The artworks that you will encounter here are visually diverse, ranging from pickled cows and ceramic pots to paintings made with elephant dung and glitter. Some are beautiful, some are shocking and many might appear on first sight to be very confusing. However, taking the time to look beyond the immediate appearance of an artwork to consider what the artist might be trying to say can be immensely rewarding, and can be an outcome of using the HE approaches introduced here. While I cannot predict whether you will like all (or, indeed, any) of the artworks you will encounter this week, I hope that by the end of it you will agree that learning about contemporary art can be extremely thought-provoking. It is also worth pointing out that while I am, for reasons of space, concentrating on art produced since the 1980s, you can apply the techniques you learn here to the study of any artwork, from any period.
Week 2 asked you to consider what might be meant by a term like ‘poetry’. Your study of the visual arts will start in a similar way, asking you to offer a definition for the term ‘art’. To begin with, let us look at two artworks, one from the Renaissance and one from a Turner Prize winner.
Activity 1 Looking at two artworks
Look at Plates 1 and 2 (from the Resource booklet), and in your notebook make some notes for each one in response to the following questions. Do not spend more than a minute or two on each question.
- a.Do you like it?
- b.How does it make you feel?
- c.Is it art? Briefly explain the reasons for your answer.
Questions (a) and (c) require a simple ‘yes’ or ‘no’ answer, with some brief explanation for question (c). For question (b), you could record your immediate feelings about the works represented, using one-word answers (for example, ‘happy’ or ‘confused’) rather than complete sentences.
Your response to each question will depend largely on your taste and background. I am guessing, however, that Damien Hirst’s Mother and Child (Divided) will prompt more people to answer ‘no’ to questions (a) and (c) than will Raphael’s Madonna of the Meadow. The range of answers for the second part of question (c) is likely to be particularly wide. Personally, while I feel that Madonna of the Meadow is quite peaceful and seems to convey a feeling of warmth and tenderness, I find Mother and Child (Divided) to be pretty disturbing and I feel uncomfortable about looking at it closely.
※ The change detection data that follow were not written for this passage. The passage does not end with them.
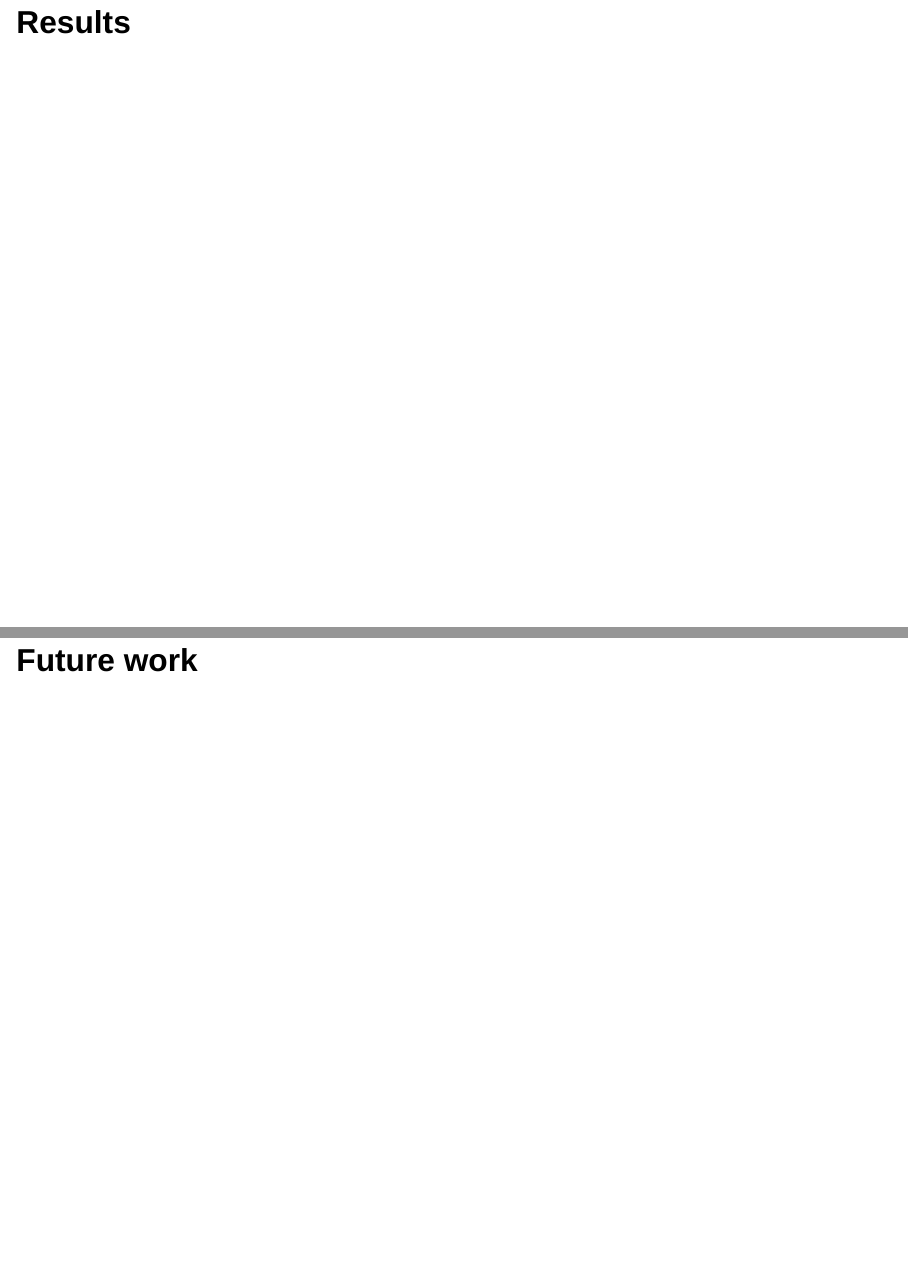
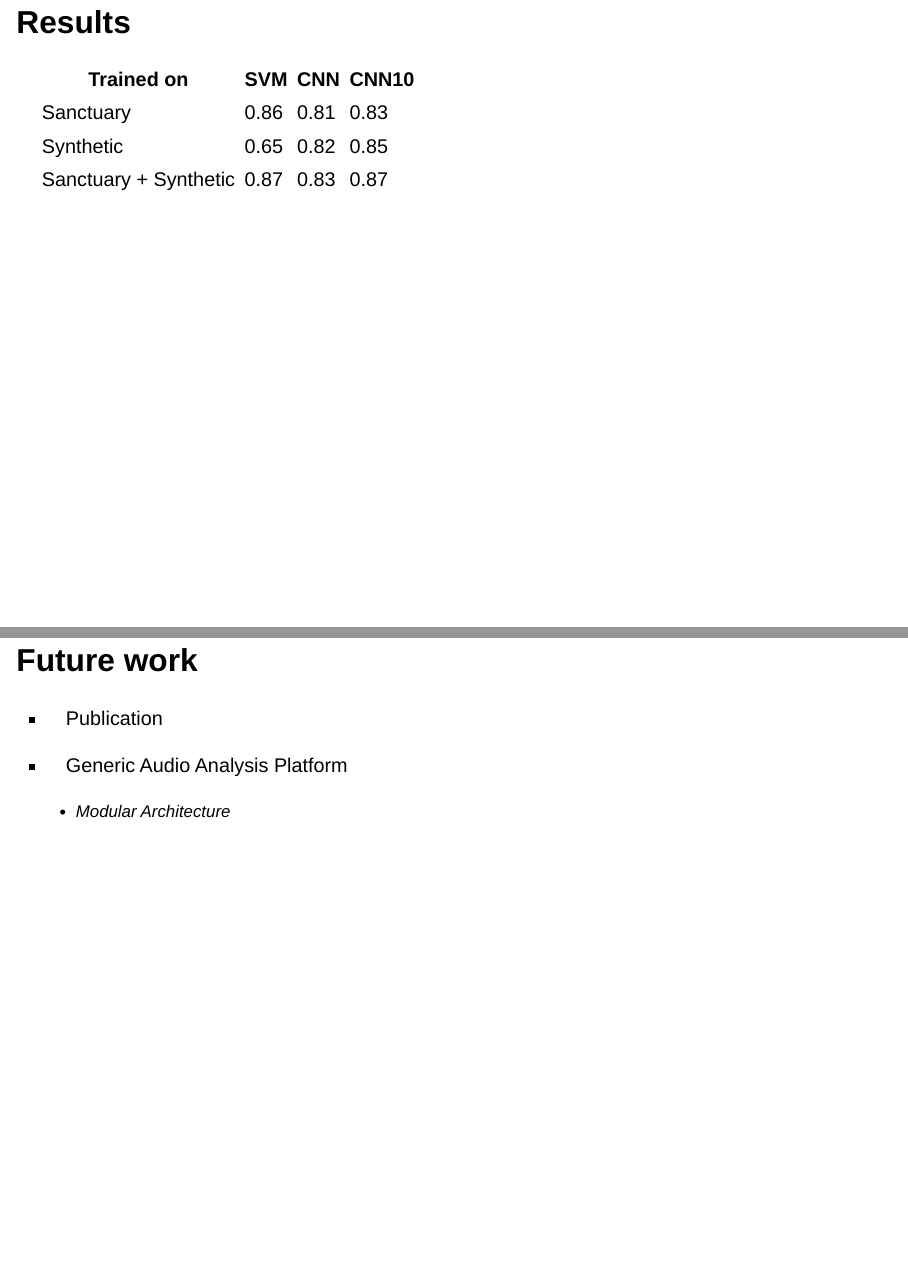
Before and after one commit to UtrechtUniversity/re-presentation-animalsounds, a Quarto document (presentations/slides.qmd): pages 23 and 26 of 27, joined at a grey line. Rendered offline with R 4.5, knitr and Pandoc in place of Quarto, with nearby package versions; drawn as Slidy slides in place of the format the file asks for.

Commit message:
add future work and results

```diff
--- a/presentations/slides.qmd
+++ b/presentations/slides.qmd
@@ -197,6 +197,13 @@ PANNs: Large-Scale Pretrained Audio Neural Networks for Audio Pattern Recognitio
 
 ::: {.theme-section}
 
+| Trained on | SVM | CNN | CNN10 |
+|----------|----------|----------|----------|
+| Sanctuary | 0.86 | 0.81 | 0.83 |
+| Synthetic | 0.65 | 0.82 | 0.85|
+| Sanctuary + Synthetic | 0.87| 0.83 | 0.87 |
+
+
 :::
 
 ## Deliverables
@@ -234,6 +243,10 @@ PANNs: Large-Scale Pretrained Audio Neural Networks for Audio Pattern Recognitio
 
 ::: {.theme-section}
 
+- Publication
+
+- Generic Audio Analysis Platform
+  - Modular Architecture
 :::
 
 # {data-background-color="#FFCD00"}
```
Also changed, not shown: presentations/images/cnn.jpeg (added), presentations/images/cnn.png (deleted), presentations/images/convolution.png, presentations/slides.qmd (6 more changed lines).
I tested this activity on a colleague and she confessed that Mother and Child (Divided) summed up all her fears about not being able to understand contemporary art. She said, ‘I don’t know whether I’m supposed to like it or not but don’t really like to say so.’
You may already have your own feelings about contemporary art; if you have, the next activity will encourage you to get them down on paper.
Activity 2 Thinking about studying contemporary art
Now skim through these three examples of Tracey Emin’s work (from Plates 3, 8 & 9 in the Resource booklet) and then make some notes in response to the following question:
- What are your feelings about the prospect of studying contemporary art?
Since this activity is about recording your own feelings, once again there is no right or recommended answer. Perhaps you are entirely comfortable about approaching contemporary art. If so, then hopefully this material will introduce some new ways of looking at artworks produced since the 1980s. If you are at all uneasy about studying contemporary art, then hopefully this unit will give you some pointers about how you might approach artworks that seem to offer no easily identifiable meaning at first glance.